As the world’s foremost provider of vegetable protein, soybeans offer a complete solution to your food application needs. Soy protein products come in three basic categories: isolated soy protein, soy protein concentrates and soy flour / grits. The starting point for all soy protein products is the whole soybean, which contains about 40 percent protein. As the proteins are processed and refined, each takes on different characteristics. Here’s a quick overview of the basic soy protein products.

Isolated Soy Protein

A versatile soy derivative, isolated soy protein is the most refined form of soy protein and is often used in finished meat products to improve eating quality, cooking tolerance and enhance succulence. It is also commonly used in baked goods to boost nutritional value. Its most common form is powder, but can also come in granules and structured fibers. Isolated soy protein contains 90 percent protein on a dry basis (see Figure 17).

Soy Protein Concentrates

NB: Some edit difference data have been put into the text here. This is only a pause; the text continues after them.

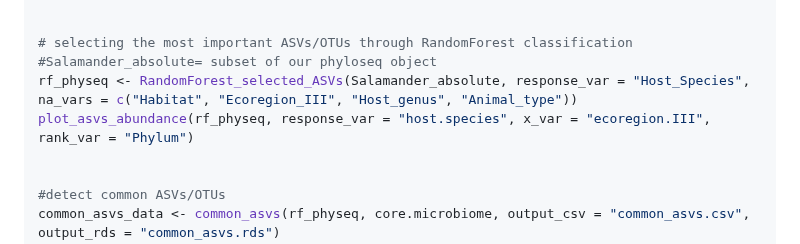
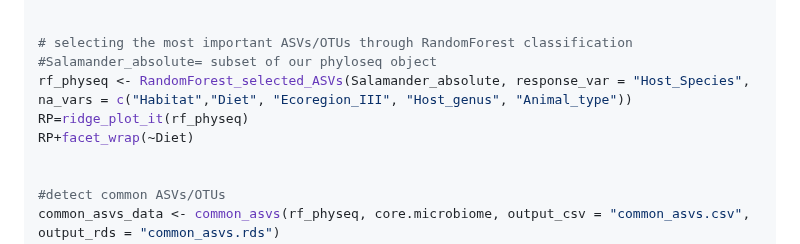
Before and after one commit to mghotbi/DspikeIn, a Markdown page: README.md, the part around the change. Drawn GitHub-style.

```diff
--- a/README.md
+++ b/README.md
@@ -483,8 +483,9 @@ alluvial_plot <- alluvial_plot(data = meli,axes = c(Abundance, factor1, factor2,
 
 # selecting the most important ASVs/OTUs through RandomForest classification
 #Salamander_absolute= subset of our phyloseq object
-rf_physeq <- RandomForest_selected_ASVs(Salamander_absolute, response_var = "Host_Species", na_vars = c("Habitat", "Ecoregion_III", "Host_genus", "Animal_type"))
-plot_asvs_abundance(rf_physeq, response_var = "host.species", x_var = "ecoregion.III", rank_var = "Phylum")
+rf_physeq <- RandomForest_selected_ASVs(Salamander_absolute, response_var = "Host_Species", na_vars = c("Habitat","Diet", "Ecoregion_III", "Host_genus", "Animal_type"))
+RP=ridge_plot_it(rf_physeq)
+RP+facet_wrap(~Diet)
 
 
 #detect common ASVs/OTUs
```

This type of soy protein is prepared from defatted soybeans by removing the water-soluble carbohydrates. Soy protein concentrates take on the flavor of the foods they enhance and tend to improve the overall quality because they retain moisture and will hold flavor through multiple cooking processes. They contain about 70 percent protein and 23 percent dietary fiber (see Figure 17). The two most common forms of soy protein concentrates are textured soy protein concentrates and powdered functional soy protein concentrates.

Textured Soy Protein Concentrate 
Available in flakes, small chunks or granules, repaired soy protein concentrates maintain the texture of foods and must be hydrated. They enhance mouth-feel and provide a firm texture that remains stable through cooking, freezing and thawing. Textured soy protein concentrates are processed to resemble a form of food ingredient, such as a fiber or chunk.
Functional Soy Protein Concentrate
These fine powders provide firmness, moisture control and they are used at low levels to enhance mouth-feel. Functional soy protein concentrate can be combined with textured soy protein concentrate to provide a juicy, meaty texture.

Whole Soybeans

These are an excellent source of protein and dietary fiber and can be used in sauces, stews and soups. Soynuts, whole soybeans that have been soaked and roasted, are similar in texture and flavor to peanuts.

Soy Flour/Grits

These are the least-processed forms of soy protein and typically contain higher levels of dietary fiber. They are prepared by grinding and screening soybean flakes either before or after removal of oil. Their protein content varies from 40 percent to 54 percent (see Figure 17). They also vary in fat content, particle size and the degree of heat treatment.

Textured Soy Flour
… is made from defatted soy flour and is compressed and dehydrated. Available in flakes, small strips, chunks or granules, it maintains the texture of foods. When rehydrated, it has a texture similar to ground beef and can be flavored and fortified. Textured soy flour contains about 50 percent protein, including standard moisture content.

Protein Quality Comparisons

The Protein Digestibility-Corrected Amino Acid Score (PDCAAS) is a relatively new method of protein quality evalution that takes into account the digestibility of a food protein and the amino acide content. The PDCAAS method utilizes the amino acid requirements of humnas. It has replaced the PRotein Efficiency Ratio (PER) that considered only the amino acid requirements of rats and measured the growth of rates that were fed test proteins. The PER underestimated the value of vegetable proteins. Today, the Food and Drug Administation uses PDCAAS for food labeling in the U.S. and it is considered the desired method for protein quality evaluation.

Food Proteins Currently in Use

Isolated soy protein
Soy protein concentrate
Egg white
Kidney beans (canned)



SOURCE: Protein Quality Evaluation, Report of the Joint Food and Agriculture Organization / World Health Organization Expert Consultation, 1989